→ Problem to work on
State, as a single number, how many lines in the data below contain "interim".

##### Supplied material

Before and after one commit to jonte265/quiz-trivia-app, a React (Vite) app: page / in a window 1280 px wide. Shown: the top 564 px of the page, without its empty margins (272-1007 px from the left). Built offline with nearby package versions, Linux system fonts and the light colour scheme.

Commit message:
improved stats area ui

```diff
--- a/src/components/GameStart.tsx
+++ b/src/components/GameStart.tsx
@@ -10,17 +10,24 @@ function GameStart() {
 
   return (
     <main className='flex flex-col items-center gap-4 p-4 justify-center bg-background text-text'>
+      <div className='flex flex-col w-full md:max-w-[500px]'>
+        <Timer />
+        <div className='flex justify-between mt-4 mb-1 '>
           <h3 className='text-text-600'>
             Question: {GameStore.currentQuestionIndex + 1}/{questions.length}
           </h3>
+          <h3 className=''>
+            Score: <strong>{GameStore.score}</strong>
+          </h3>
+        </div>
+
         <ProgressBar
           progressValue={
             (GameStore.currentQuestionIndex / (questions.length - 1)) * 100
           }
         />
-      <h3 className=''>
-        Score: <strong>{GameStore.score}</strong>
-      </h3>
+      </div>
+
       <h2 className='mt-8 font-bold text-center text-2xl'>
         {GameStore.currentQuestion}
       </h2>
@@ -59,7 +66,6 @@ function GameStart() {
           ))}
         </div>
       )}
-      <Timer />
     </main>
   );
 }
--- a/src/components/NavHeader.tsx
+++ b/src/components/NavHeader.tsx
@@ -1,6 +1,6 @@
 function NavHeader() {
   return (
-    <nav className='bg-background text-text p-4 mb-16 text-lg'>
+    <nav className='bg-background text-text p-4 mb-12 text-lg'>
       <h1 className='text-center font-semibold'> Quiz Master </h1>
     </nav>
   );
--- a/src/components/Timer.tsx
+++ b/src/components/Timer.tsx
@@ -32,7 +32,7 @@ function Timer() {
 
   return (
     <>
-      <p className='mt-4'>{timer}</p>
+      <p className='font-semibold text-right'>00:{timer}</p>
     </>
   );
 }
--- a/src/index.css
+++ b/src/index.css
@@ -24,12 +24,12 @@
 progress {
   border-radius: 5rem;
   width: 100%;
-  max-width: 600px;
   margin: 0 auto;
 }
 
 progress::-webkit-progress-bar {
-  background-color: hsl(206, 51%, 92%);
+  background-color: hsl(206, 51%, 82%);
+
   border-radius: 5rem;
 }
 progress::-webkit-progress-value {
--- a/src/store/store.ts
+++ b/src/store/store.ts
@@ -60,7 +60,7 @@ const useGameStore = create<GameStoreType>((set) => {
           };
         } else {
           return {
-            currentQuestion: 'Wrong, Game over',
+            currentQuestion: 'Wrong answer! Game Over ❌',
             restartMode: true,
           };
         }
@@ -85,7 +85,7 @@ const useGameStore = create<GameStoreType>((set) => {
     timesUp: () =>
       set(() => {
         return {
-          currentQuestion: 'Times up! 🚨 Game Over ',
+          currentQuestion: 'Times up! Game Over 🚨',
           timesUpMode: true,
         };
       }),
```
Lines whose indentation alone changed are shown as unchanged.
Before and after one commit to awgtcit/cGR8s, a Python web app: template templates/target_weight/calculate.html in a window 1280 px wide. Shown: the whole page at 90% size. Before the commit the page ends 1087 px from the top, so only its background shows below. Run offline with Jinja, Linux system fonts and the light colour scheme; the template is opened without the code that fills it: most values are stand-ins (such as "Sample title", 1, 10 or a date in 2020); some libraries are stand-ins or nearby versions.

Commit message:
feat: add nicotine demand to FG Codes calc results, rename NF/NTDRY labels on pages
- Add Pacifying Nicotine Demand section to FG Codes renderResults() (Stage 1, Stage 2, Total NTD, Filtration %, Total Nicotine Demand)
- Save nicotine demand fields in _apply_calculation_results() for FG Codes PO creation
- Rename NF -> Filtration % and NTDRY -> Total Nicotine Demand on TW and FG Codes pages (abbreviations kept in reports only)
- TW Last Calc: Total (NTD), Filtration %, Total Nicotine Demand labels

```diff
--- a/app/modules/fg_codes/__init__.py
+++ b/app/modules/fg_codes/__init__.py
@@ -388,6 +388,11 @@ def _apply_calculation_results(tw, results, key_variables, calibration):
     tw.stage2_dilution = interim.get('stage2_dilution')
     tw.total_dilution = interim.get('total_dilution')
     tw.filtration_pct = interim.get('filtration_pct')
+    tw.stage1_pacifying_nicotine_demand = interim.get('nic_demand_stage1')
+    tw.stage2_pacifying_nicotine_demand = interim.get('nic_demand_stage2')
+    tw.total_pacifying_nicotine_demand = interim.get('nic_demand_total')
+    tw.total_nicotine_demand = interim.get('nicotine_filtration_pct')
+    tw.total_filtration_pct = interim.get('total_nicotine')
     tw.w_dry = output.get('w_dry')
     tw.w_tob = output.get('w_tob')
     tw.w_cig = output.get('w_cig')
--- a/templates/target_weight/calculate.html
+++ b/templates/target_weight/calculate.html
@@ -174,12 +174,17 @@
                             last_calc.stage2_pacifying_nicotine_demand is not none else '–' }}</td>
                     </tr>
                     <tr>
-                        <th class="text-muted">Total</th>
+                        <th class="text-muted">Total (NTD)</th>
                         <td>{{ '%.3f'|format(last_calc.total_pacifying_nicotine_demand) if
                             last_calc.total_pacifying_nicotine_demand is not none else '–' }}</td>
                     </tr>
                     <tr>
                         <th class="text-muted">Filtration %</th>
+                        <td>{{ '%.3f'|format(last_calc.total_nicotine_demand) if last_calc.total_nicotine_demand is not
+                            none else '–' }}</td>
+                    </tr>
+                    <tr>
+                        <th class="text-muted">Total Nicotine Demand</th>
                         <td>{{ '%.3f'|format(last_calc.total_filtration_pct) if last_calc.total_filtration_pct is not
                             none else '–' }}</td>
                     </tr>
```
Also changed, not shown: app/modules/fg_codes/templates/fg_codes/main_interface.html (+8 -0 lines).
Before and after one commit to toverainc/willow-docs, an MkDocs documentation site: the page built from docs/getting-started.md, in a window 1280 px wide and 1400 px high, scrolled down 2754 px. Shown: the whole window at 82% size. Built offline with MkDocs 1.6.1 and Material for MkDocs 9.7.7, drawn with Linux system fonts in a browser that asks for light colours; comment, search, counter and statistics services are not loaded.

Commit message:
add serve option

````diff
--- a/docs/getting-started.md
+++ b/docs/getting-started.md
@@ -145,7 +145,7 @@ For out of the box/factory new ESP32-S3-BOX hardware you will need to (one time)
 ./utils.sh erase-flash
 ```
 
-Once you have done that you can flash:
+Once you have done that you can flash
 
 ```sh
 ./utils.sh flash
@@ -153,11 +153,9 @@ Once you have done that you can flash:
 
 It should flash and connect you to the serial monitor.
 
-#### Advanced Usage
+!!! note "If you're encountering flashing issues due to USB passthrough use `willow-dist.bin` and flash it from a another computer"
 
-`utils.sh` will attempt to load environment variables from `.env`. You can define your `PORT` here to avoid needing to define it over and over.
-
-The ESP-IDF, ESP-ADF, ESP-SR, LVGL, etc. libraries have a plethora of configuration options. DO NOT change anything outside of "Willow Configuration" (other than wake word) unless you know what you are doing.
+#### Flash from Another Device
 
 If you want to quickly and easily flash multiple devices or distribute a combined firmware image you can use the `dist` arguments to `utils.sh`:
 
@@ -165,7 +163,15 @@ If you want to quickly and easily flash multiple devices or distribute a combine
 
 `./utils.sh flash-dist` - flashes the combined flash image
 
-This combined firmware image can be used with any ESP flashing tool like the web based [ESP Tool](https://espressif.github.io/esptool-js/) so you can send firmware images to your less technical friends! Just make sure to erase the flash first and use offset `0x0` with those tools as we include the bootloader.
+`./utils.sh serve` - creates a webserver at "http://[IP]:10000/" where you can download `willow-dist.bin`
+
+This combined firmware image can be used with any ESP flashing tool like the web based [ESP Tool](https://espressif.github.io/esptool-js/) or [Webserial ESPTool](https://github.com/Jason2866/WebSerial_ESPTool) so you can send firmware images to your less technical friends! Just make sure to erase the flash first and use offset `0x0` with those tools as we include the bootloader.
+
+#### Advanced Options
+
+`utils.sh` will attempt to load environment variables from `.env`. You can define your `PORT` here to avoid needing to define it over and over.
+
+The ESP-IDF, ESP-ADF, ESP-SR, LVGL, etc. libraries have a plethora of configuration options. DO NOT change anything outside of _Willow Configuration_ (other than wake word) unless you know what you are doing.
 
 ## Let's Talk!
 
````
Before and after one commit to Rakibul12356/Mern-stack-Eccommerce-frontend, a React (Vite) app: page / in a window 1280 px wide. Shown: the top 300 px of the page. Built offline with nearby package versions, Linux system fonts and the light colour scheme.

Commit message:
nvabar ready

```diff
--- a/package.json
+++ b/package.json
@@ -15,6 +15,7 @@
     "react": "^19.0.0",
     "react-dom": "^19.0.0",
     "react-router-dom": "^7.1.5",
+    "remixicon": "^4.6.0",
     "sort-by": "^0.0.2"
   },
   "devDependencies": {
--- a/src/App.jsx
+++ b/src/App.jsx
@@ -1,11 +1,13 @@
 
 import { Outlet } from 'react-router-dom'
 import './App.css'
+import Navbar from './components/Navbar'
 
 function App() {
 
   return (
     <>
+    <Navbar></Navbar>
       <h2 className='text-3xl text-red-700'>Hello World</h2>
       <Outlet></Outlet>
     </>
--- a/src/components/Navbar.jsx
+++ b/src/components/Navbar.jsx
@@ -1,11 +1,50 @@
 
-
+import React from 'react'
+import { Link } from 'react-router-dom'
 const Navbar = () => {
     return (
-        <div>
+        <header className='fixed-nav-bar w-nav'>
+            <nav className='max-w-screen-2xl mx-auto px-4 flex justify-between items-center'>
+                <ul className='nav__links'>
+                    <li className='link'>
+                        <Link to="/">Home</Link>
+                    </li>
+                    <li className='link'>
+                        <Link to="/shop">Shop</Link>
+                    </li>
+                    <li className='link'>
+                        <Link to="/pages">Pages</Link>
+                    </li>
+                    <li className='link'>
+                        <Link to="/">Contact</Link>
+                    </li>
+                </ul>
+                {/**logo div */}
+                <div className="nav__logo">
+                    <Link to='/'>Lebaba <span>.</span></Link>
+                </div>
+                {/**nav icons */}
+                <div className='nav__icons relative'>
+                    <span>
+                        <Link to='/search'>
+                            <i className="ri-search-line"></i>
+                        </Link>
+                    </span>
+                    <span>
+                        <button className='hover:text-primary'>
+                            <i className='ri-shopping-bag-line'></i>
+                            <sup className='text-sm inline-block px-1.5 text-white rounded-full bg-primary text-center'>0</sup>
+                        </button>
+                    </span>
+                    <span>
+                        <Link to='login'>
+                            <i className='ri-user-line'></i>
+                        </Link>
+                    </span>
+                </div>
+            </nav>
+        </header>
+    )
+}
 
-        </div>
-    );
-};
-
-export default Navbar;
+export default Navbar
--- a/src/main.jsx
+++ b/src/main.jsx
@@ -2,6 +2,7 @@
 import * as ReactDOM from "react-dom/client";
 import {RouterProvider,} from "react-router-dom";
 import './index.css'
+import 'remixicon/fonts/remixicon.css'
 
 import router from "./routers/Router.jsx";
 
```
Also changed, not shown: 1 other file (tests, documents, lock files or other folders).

##########

→ Result
8